Professor Hsieh discussed how China’s fast-paced growth over the past three decades is one of the most remarkable events in world economic history. This growth was fueled by the introduction of pro-market policies, especially in agriculture and trade. However, China’s national institutions continue to restrict property rights and hinder private business development, among other obstructive policies. To counter those forces, China has developed a system of crony capitalism at the local level that has allowed businesses to thrive. Political leaders benefit when local businesses succeed, so those leaders use their power to enhance certain businesses’ success. Local political leaders then compete with other cities for businesses, creating a competitive market that helps drive economic growth.
Friedman Forum: How Do Individuals Repay Their Debt, Featuring Neale Mahoney
When faced with debt across multiple credit cards, do people pay down their balances in a way that makes financial sense? On February 1, BFI hosted Chicago Booth Professor Neale Mahoney for a Friedman Forum luncheon lecture on his recent working paper, “How Do Individuals Repay Their Debt? The Balance-Matching Heuristic.”
In the paper, Professor Mahoney and his colleagues examine how credit card holders in the United Kingdom divide their payments between credit card balances. Instead of paying down the card with the highest interest rate first, the authors find people make payments based on the size of the balances on each credit card. These findings reveal the large gap between the optimal way to repay debt, and reality of how people repay their credit card debt.
A Conversation with Cass Sunstein and Richard Thaler
Traditional economics assumes rational actors. In daily decision-making, however, we all make decisions influenced by our biases and beliefs, whether which car to buy or who to vote for at the polls. As a result, outcomes often deviate from the standards of rationality assumed by economics.
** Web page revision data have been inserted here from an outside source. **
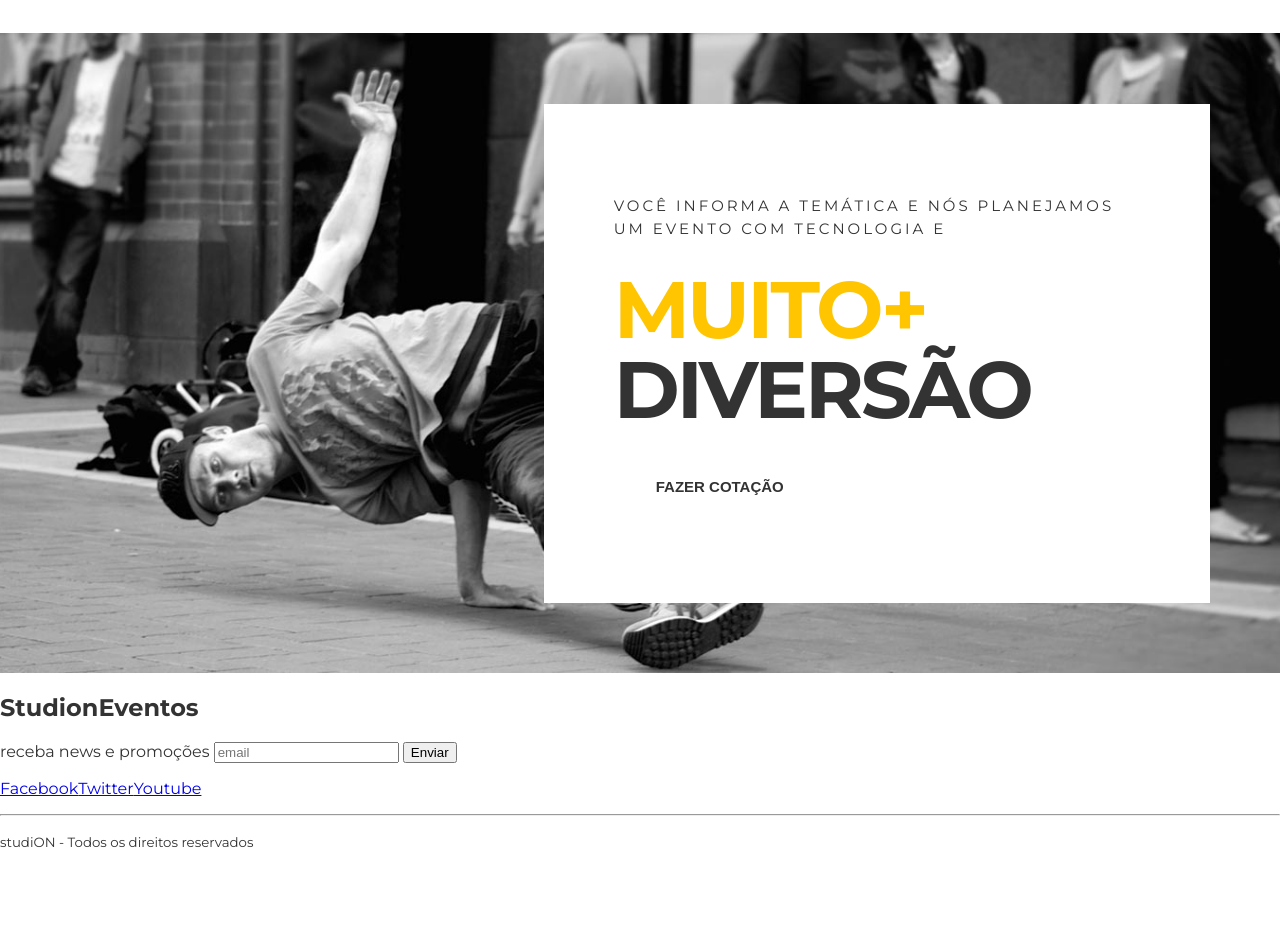
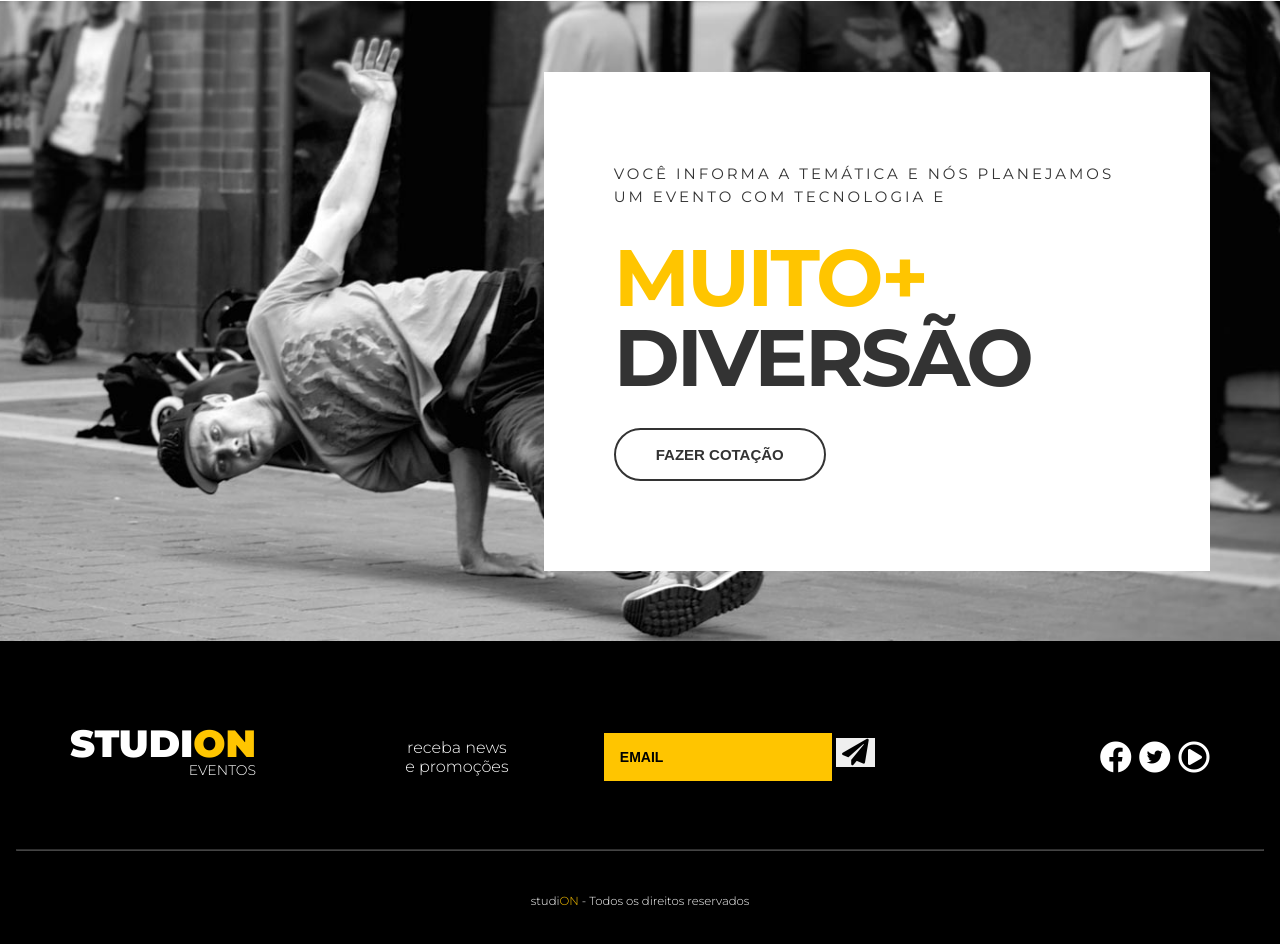
Before and after one commit to RafaSilvs/studion1, a website: page src/index.html in a window 1280 px wide. Shown: the part 1768-2712 px from the top of the page. Before the commit the page ends 2635 px from the top, so only its background shows below. Drawn offline with Linux system fonts and the light colour scheme.

Commit message:
feat(html&css) aula 7

```diff
--- a/src/index.html
+++ b/src/index.html
@@ -63,7 +63,7 @@
 
     <main>
         <section id="counter">
-            <ul class="counter__container">
+            <ul class="container counter__container">
                 <li>
                   <h3>+ de 500
                       <small>eventos realizados</small>
@@ -117,21 +117,46 @@
     </main>
 
 
-    <footer>
-        <h2>Studi<span>on</span><span>Eventos</span></h2>
-        <form>
-            <label>receba news e promoções</label>
-            <input type="email" placeholder="email" />
-            <button type="submit">Enviar</button>
-        </form>
-        <ul>
-            <li><a href="https://facebook.com/" target="_blank">Facebook</a></li>
-            <li><a href="https://twitter.com/" target="_blank">Twitter</a></li>
-            <li><a href="https://youtube.com/" target="_blank">Youtube</a></li>
-        </ul>
+    <footer class="footer">
+        <div class="container footer__container">
+            <h2 class="logo-studion">
+                Studi<span class="copy--primary">on</span>
+                <span class="logo-studion__subtitle">Eventos</span>
+            </h2>
+            <form class="footer__form">
+                <label for="email">receba news e promoções</label>
+                <div class="footer_email">
+                    <input id="email" type="email" placeholder="email" />
+                    <button type="submit">
+                        <i class="fas fa-paper-plane fa-2x"></i>
+                    </button>
+                </div>
+            </form>
+            <ul class="footer__social">
+                <li>
+                    <a href="https://facebook.com/" target="_blank"><i class="fab fa-facebook fa-2x"></i>
+                    </a>
+                </li>
+                <li>
+                    <a href="https://twitter.com/" target="_blank">
+                        <span class="fa-stack">
+                            <i class="fas fa-circle fa-stack-2x fa-inverse"></i>
+                            <i class="fab fa-twitter fa-stack-1x"></i>
+                          </span>
+                    </a>
+                </li>
+                <li>
+                    <a href="https://youtube.com/" target="_blank">
+                        <i class="far fa-play-circle fa-2x"></i>
+                    </a>
+                </li>
+            </ul>
+        </div>
+
+
         <hr />
         <p>
-            <small>studi<span>ON</span> - Todos os direitos reservados</small>
+            <small>studi<span class="copy--primary">ON</span> - Todos os direitos reservados</small>
         </p>
     </footer>
 </body>
--- a/src/style.css
+++ b/src/style.css
@@ -1,4 +1,6 @@
 @import url('https://fonts.googleapis.com/css2?family=Montserrat:wght@300;400;500;700;900&family=Roboto&display=swap');
+@import url('https://cdnjs.cloudflare.com/ajax/libs/font-awesome/5.13.0/js/fontawesome.min.js');
+@import url('https://cdnjs.cloudflare.com/ajax/libs/font-awesome/5.13.0/css/all.min.css');
 
 * {
   box-sizing: border-box;
@@ -47,8 +49,7 @@ ul {
 
 .navbar__container {
   display: grid;
-  grid-template-columns: 1fr
-  9fr;
+  grid-template-columns: 1fr 9fr;
   align-items: center;
 
   width: 100vw;
@@ -262,6 +263,108 @@ ul {
 
 .btn--quote {
   color: var(--color-copy);
-  border-color: var(--color-copy;
+  border-color: var(--color-copy);
   background: unset;
 }
+
+.footer {
+  background-color: #000;
+  color: #fff;
+  padding: 0 1rem;
+}
+
+.footer__container {
+  display: grid;
+  grid-template-columns: repeat(3, auto);
+  align-items: center;
+  padding: 5.25rem 0 3.75rem 0;
+}
+
+.footer .logo-studion{
+  justify-self: start;
+  margin: 0;
+}
+
+.logo-studion__subtitle {
+  display: block;
+}
+
+.footer__form {
+  display: grid;
+  place-items: center;
+  grid-template-columns: 10ch auto;
+  gap: 1.25rem;
+}
+
+.footer__form label {
+  font-size: .875;
+  font-weight: 300;
+  text-align: center;
+}
+
+.footer__email {
+  display: grid;
+  grid-template-columns: auto 3.375rem
+  width: 100%;
+}
+
+.footer__form input {
+  background-color: var(--color-primary);
+  border: unset;
+  padding: 1rem;
+  font-size: .875rem;
+  font-weight: 700;
+  text-transform: uppercase;
+  color: #000;
+}
+
+.footer__form input::placeholder {
+  color: #000;
+}
+
+.footer__form input:focus {
+  outline: unset;
+}
+
+.footer__form button {
+  cursor: pointer;
+  border: unset;
+  height: 100%;
+  transition: 0.3s all ease;
+}
+
+.footer__form button:hover {
+  color: #fff;
+  background-color: var(--color-copy);
+}
+
+
+.footer__social {
+  justify-self: end;
+}
+
+.footer__social a,
+.footer__social a:visited,
+.footer__social a:active {
+  color:#fff;
+  margin-left: 0.2rem;
+}
+
+.footer__social a .fa-twitter,
+.footer__social a:visited .fa-twitter,
+.footer__social a:active .fa-twitter{
+  color:#000
+}
+
+.footer hr {
+  border-color: #fff4;
+  margin: 0;
+}
+
+.footer p {
+  text-align: center;
+  font-size: .875rem;
+  font-weight: 300;
+  margin: 2.5rem 0;
+
+  }
```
Combining discoveries in human psychology with a practical understanding of economics – including incentives and market behavior – Booth Professor Richard Thaler, recipient of the 2017 Nobel Prize in Economics, and Harvard Law School Professor Cass Sunstein, recipient of the 2018 Holberg Prize and former Administrator of the White House Office of Information & Regulatory Affairs, have revolutionized our understanding of how human behaviors can impact markets. Their work highlights opportunities to drive decision-making in a direction that improves outcomes for businesses, government, and society as a whole.
The Becker Friedman Institute for Economics welcomed Thaler and Sunstein, authors of the best-selling book "Nudge: Improving Decisions About Health, Wealth, and Happiness," for a discussion about the power of behavioral economics to affect decision-making. BFI Director Michael Greenstone, the Milton Friedman Professor of Economics, the Harris School and the College, moderated the discussion.
Becker Brown Bag: Learning From Data, Featuring Steve Levitt
Chicago Booth Professor Steve Levitt, co-author of Freakonomics, discussed modern data science techniques at BFI's latest Becker Brown Bag talk.
Discussion Section Uncut: Nancy Stokey
In this episode, Murphy talks with Nancy Stokey, The Frederick Henry Prince Distinguished Service Professor of Economics, about the transformative effects that technology has on economies.
Excellent and thought-provoking
This is quickly becoming my favorite podcast. Interesting Economists talking about interesting stuff. If you like either or both of those things, you’ll probably like this.
Just started listening... and I love it!
This is a very educational podcast with in-depth discussion of academic writings. If you are interested in economics, this is the podcast for you.
If you love Econ, you will love this podcast. Cancel your radio and listen!